      Retrieved values:
    <ul *ngFor="let value of values">
  3. c. Compile and run the app:
    ng build
    dotnet run

5. Configure your Angular application to auto update when code changes

The Angular-CLI can configure webpack to serve the application through his built-in server and refresh your page whenever a file changes. To launch this developer friendly mode use:

ng serve

Notice that when you open your browser on http://localhost:4200 (the webpack server default port) you don’t see any retrieved values anymore.

This is because our Angular application calls our REST API on http://localhost:4200/api/values but there’s nothing there! What we need to do is launch our WebApi application and redirect calls to it from port 4200.

  1. a. Create a “proxy.json” file on the root and add the following content to the file:
       "/api": {
          "target": "http://localhost:5000",
          "secure": false
  2. b. Launch two consoles. One to run the webapi app:
    dotnet run
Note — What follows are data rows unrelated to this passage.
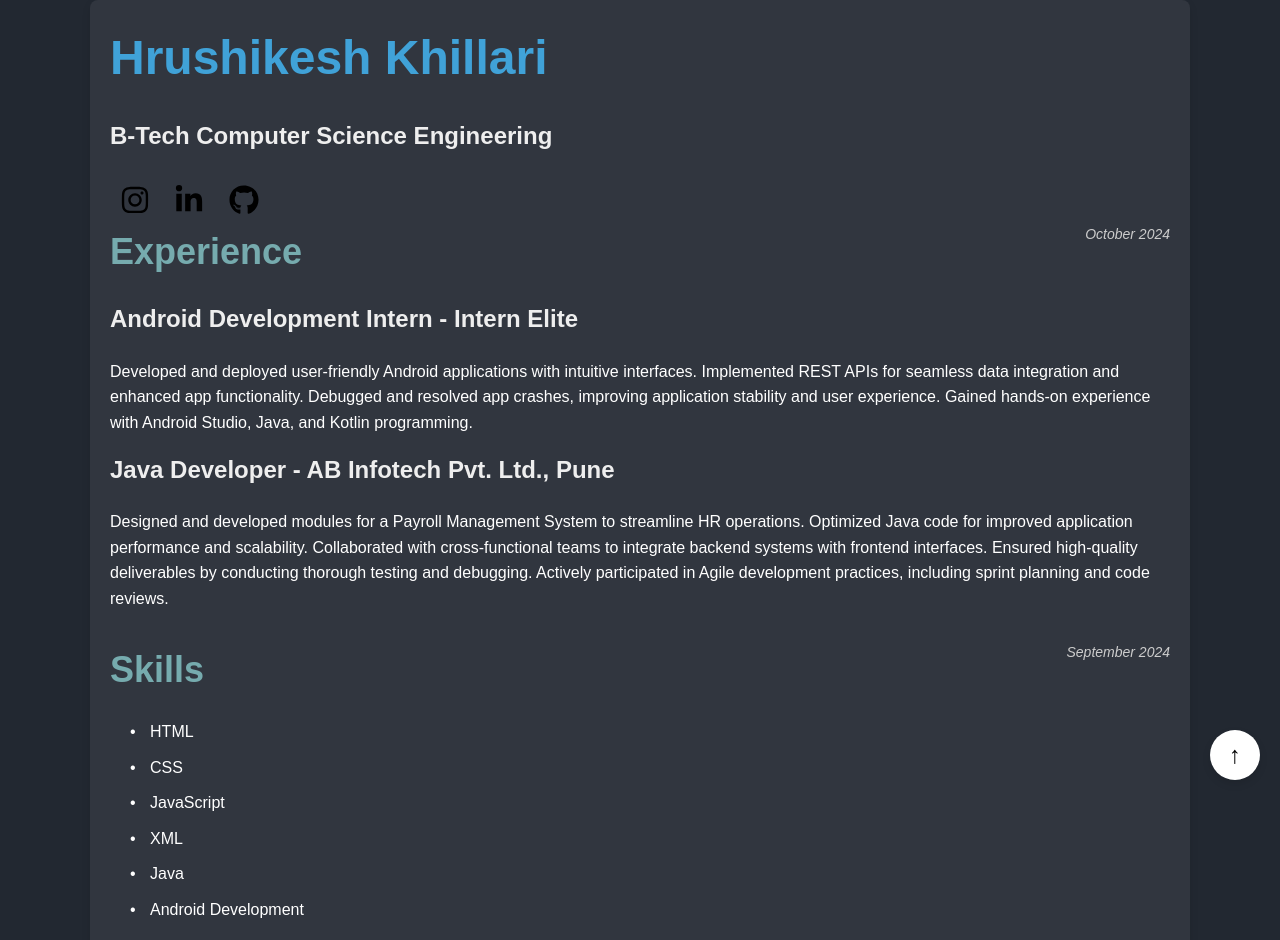
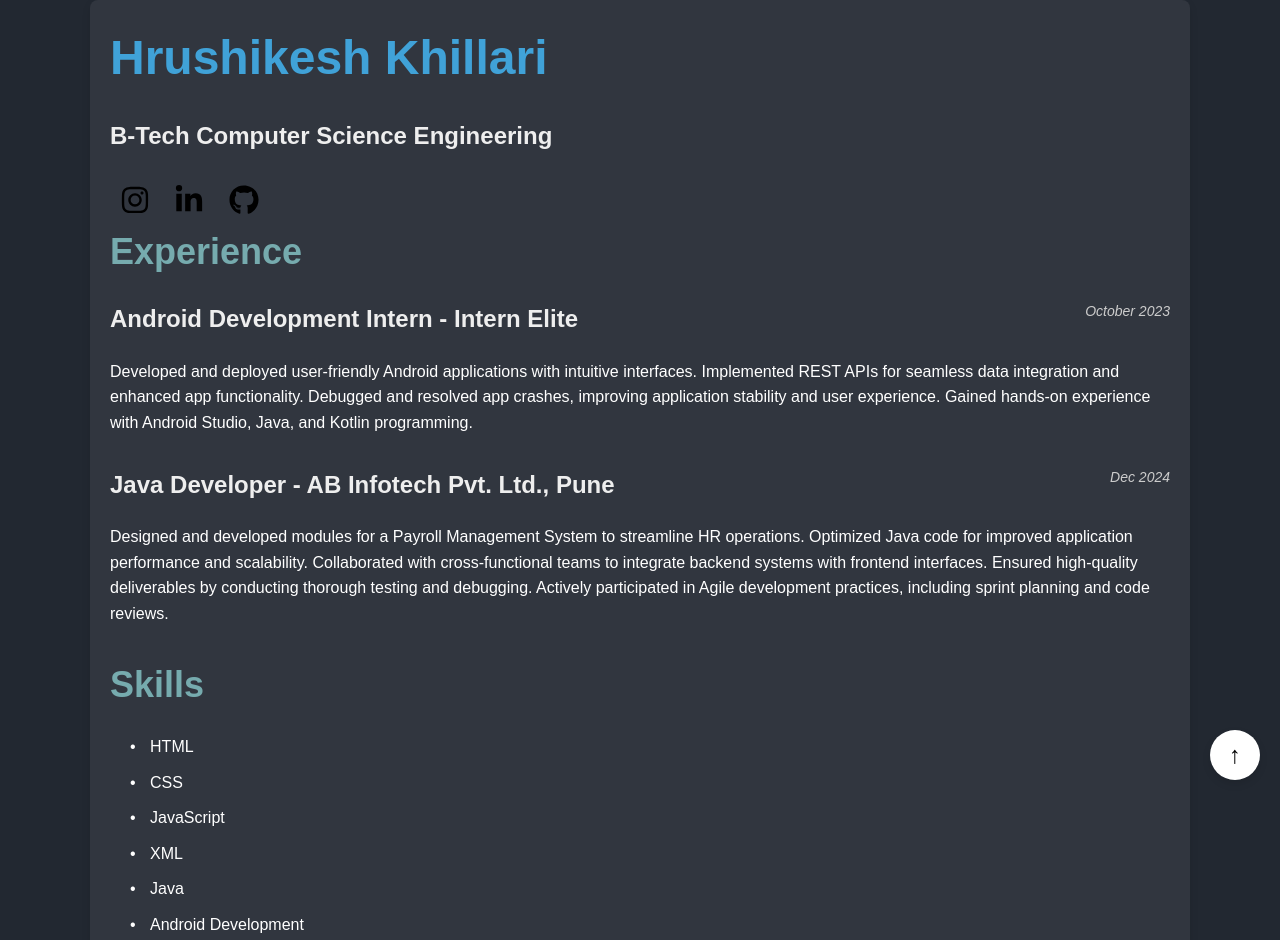
Before and after one commit to Hrushikeshkhillari/hrushikeshkhillari.tech, a plain HTML site: page index.html in a window 1280 px wide. Shown: the top 940 px of the page. Drawn offline with Linux system fonts and the light colour scheme.

Commit message:
date change

```diff
--- a/index.html
+++ b/index.html
@@ -33,26 +33,29 @@
 
         <!-- Experience Section ---------------------->
         <section id="experience">
-            <span class="section-date">October 2024</span>
             <h2>Experience</h2>
+             <section>
                 <h3> Android Development Intern - Intern Elite</h3>
+                <span class="section-date">October 2023</span>
                 <p>Developed and deployed user-friendly Android applications with intuitive interfaces.
                     Implemented REST APIs for seamless data integration and enhanced app functionality.
                     Debugged and resolved app crashes, improving application stability and user experience.
                     Gained hands-on experience with Android Studio, Java, and Kotlin programming.</p>
-
+            </section>
+            <section>
                     <h3> Java Developer - AB Infotech Pvt. Ltd., Pune</h3>
+                    <span class="section-date">Dec 2024</span>
                 <p>Designed and developed modules for a Payroll Management System to streamline HR operations.
                     Optimized Java code for improved application performance and scalability.
                     Collaborated with cross-functional teams to integrate backend systems with frontend interfaces.
                     Ensured high-quality deliverables by conducting thorough testing and debugging.
                     Actively participated in Agile development practices, including sprint planning and code reviews.</p>
-
+            </section>
         </section>
 
         <!-- Skills Section --------------------------->
         <section id="skills">
-            <span class="section-date">September 2024</span>
+
             <h2>Skills</h2>
             <ul>
                 <li>HTML</li>
```
Lines whose indentation alone changed are shown as unchanged.
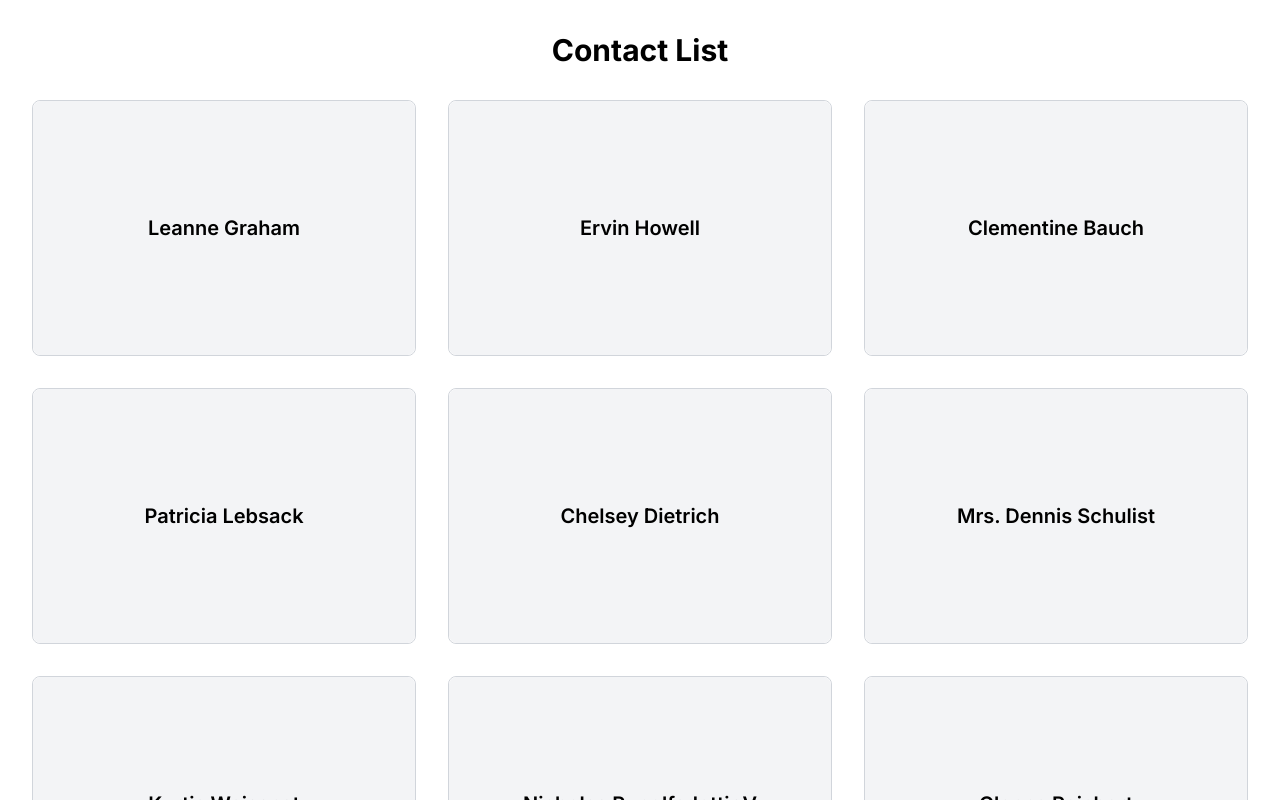
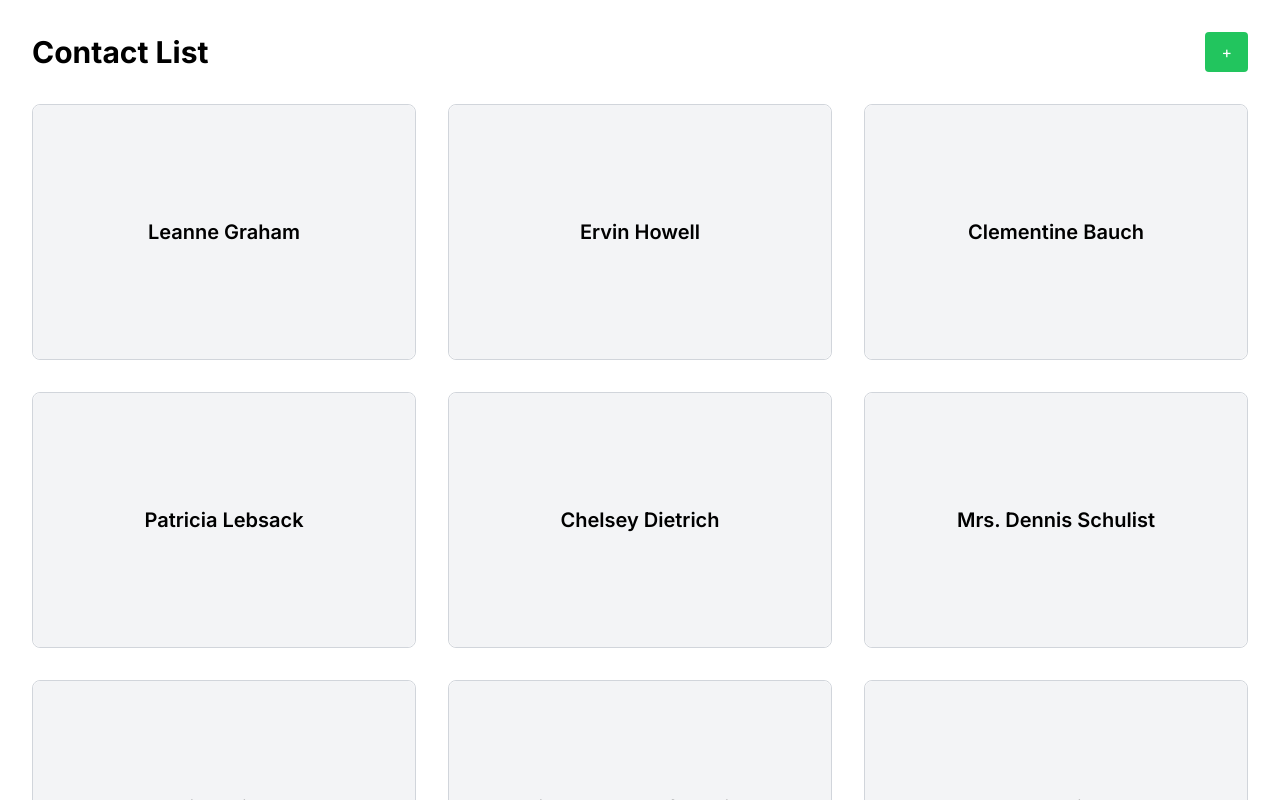
Before and after one commit to ilias-vas/Contacts-Page, a Next.js app: page / in a window 1280 px wide. Shown: the top 800 px of the page. Built offline with nearby package versions, Linux system fonts and the light colour scheme.

Commit message:
Add + button

```diff
--- a/app/page.tsx
+++ b/app/page.tsx
@@ -15,7 +15,10 @@ const Home: FC = () => {
 
   return (
     <div className="min-h-screen bg-white text-black p-8">
-      <h1 className="text-3xl font-bold text-center mb-8">Contact List</h1>
+      <div className="flex justify-between items-center mb-8">
+        <h1 className="text-3xl font-bold">Contact List</h1>
+        <button className="bg-green-500 text-white px-4 py-2 rounded">+</button>
+      </div>
       <div className="grid grid-cols-1 md:grid-cols-2 lg:grid-cols-3 gap-8">
         {contacts.map((contact) => (
           <Contact key={contact.id} contact={contact} />
```
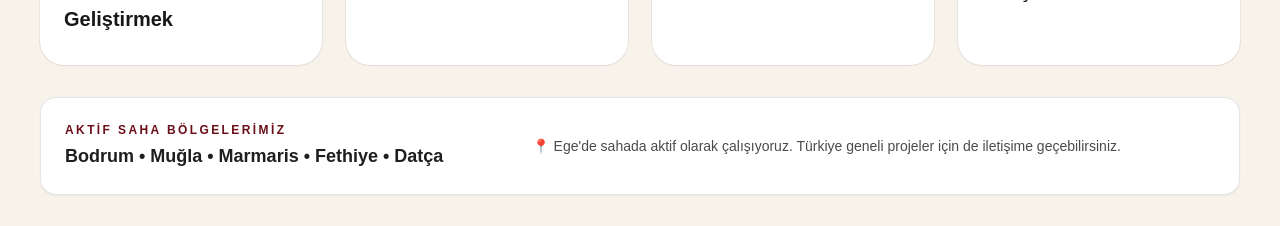
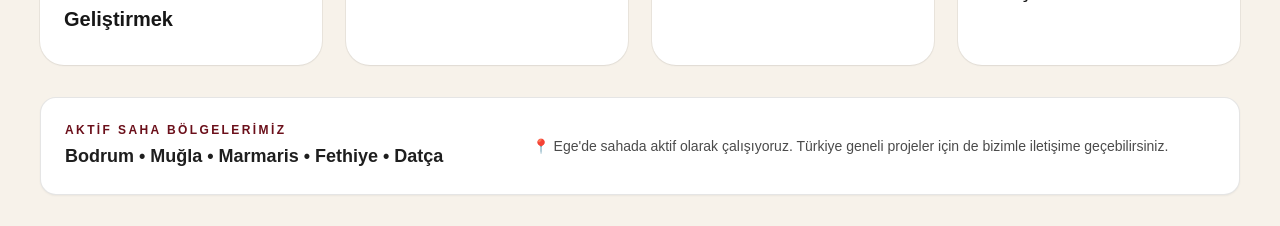
Before and after one commit to cantugsivri/cntg-site, a Next.js app: page / in a window 1280 px wide. Shown: the part 1100-1326 px from the top of the page. Built offline with nearby package versions, Linux system fonts and the light colour scheme.

Commit message:
banner: add bizimle for warmer tone

```diff
--- a/app/page.tsx
+++ b/app/page.tsx
@@ -202,7 +202,7 @@ export default function CNTGLandingPage() {
               </h3>
             </div>
             <p className="text-sm font-medium text-[#4B4B4B]">
-              📍 Ege&apos;de sahada aktif olarak çalışıyoruz. Türkiye geneli projeler için de iletişime geçebilirsiniz.
+              📍 Ege&apos;de sahada aktif olarak çalışıyoruz. Türkiye geneli projeler için de bizimle iletişime geçebilirsiniz.
             </p>
           </div>
         </div>
```
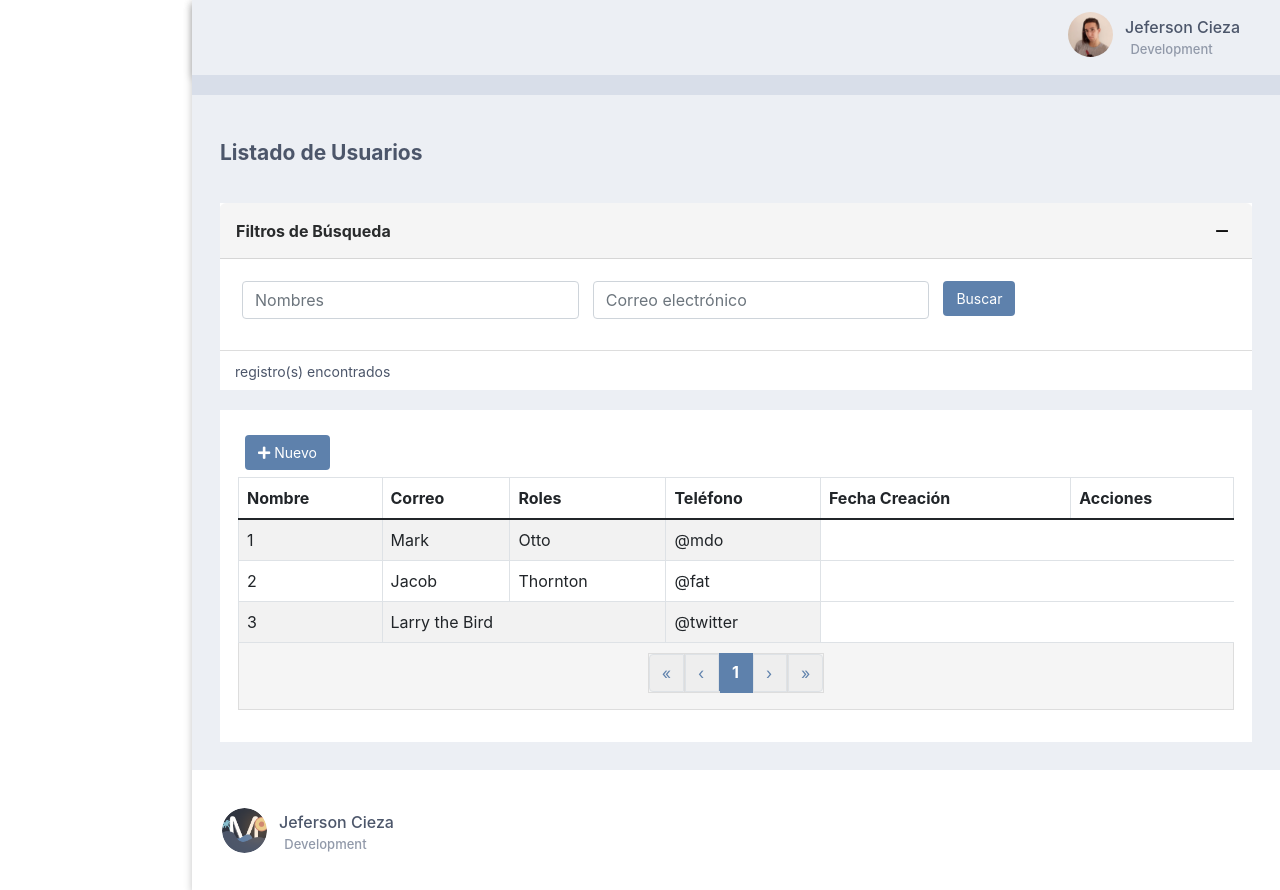
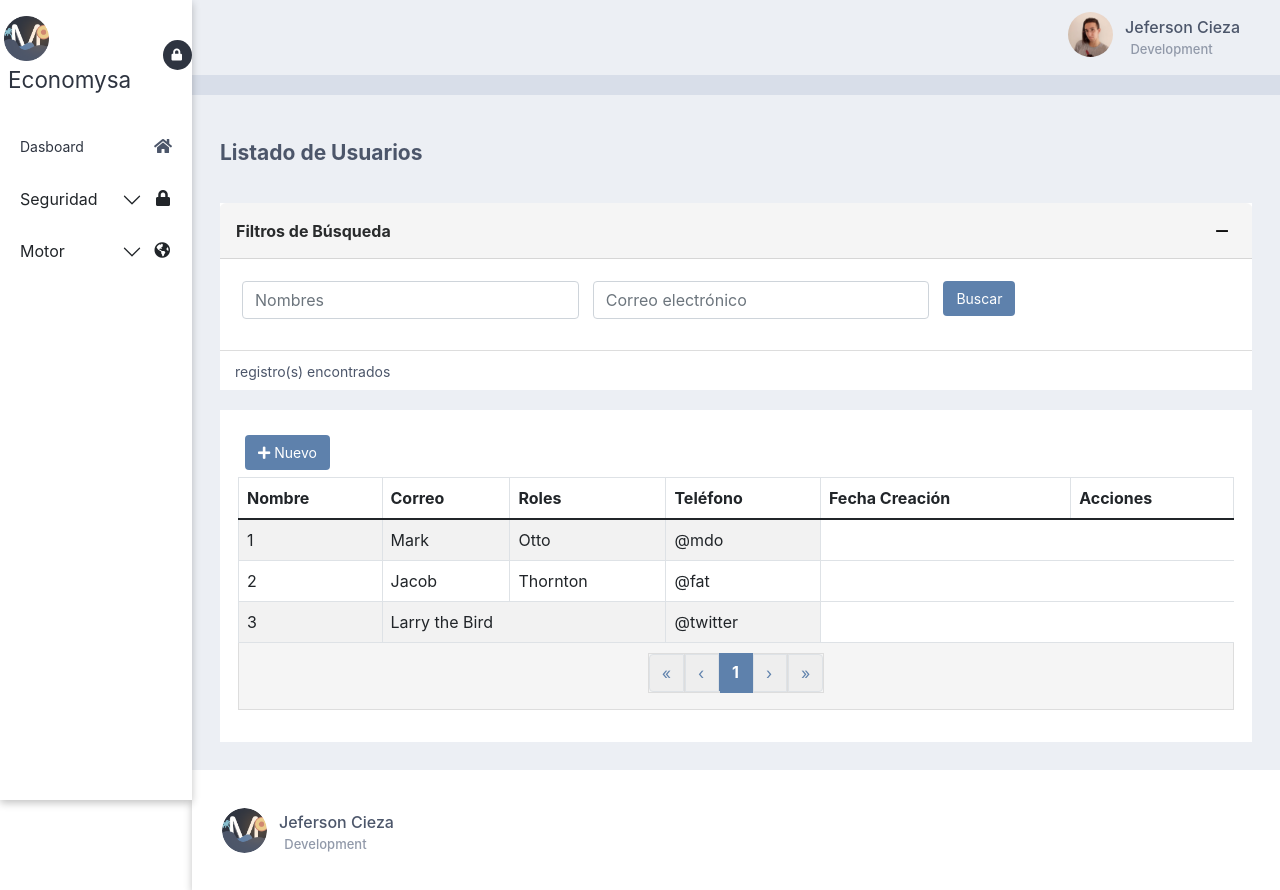
Before and after one commit to Linkhub-git/economysa-motor-front, a React (Create React App) app: page /Seguridad in a window 1280 px wide. Built offline with nearby package versions, Linux system fonts and the light colour scheme.

Commit message:
Added the class 'active' to show the sidebar

```diff
--- a/src/components/Sidebar/Sidebar.css
+++ b/src/components/Sidebar/Sidebar.css
@@ -7,6 +7,9 @@
     position: absolute;
     top: 75px;
     left: -260px;
+}
+.activeShow{
+    left: 0;
 }
 .iconTitleSideBar{
     display: none;
--- a/src/components/Sidebar/Sidebar.js
+++ b/src/components/Sidebar/Sidebar.js
@@ -6,7 +6,7 @@ import { Accordion } from 'react-bootstrap';
 
 function Sidebar() {
   return (
-    <aside className="sidebarContainer">
+    <aside className="sidebarContainer activeShow">
     <div className='iconTitleSideBar'>
         <Link className='linkHeaderSidebar' to="/">
             <img src={Logo} alt="ej" />
```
    The other to launch the webpack server with the proxy redirection:

    ng serve –proxy proxy.json
  3. c. You can also enable the auto refresh mode of your WebApi application. Edit the .csproj file and add following section and run “dotnet restore”:
       <DotNetCliToolReference Include="Microsoft.DotNet.Watcher.Tools" Version="1.0.0" />
  4. d. Now you can launch also the WebApi in watch mode:
    dotnet watch run 

Of course, you’ll still need to refresh your page every time you change your webapi project but it will recompile & run automatically every time code is changed.

Have fun!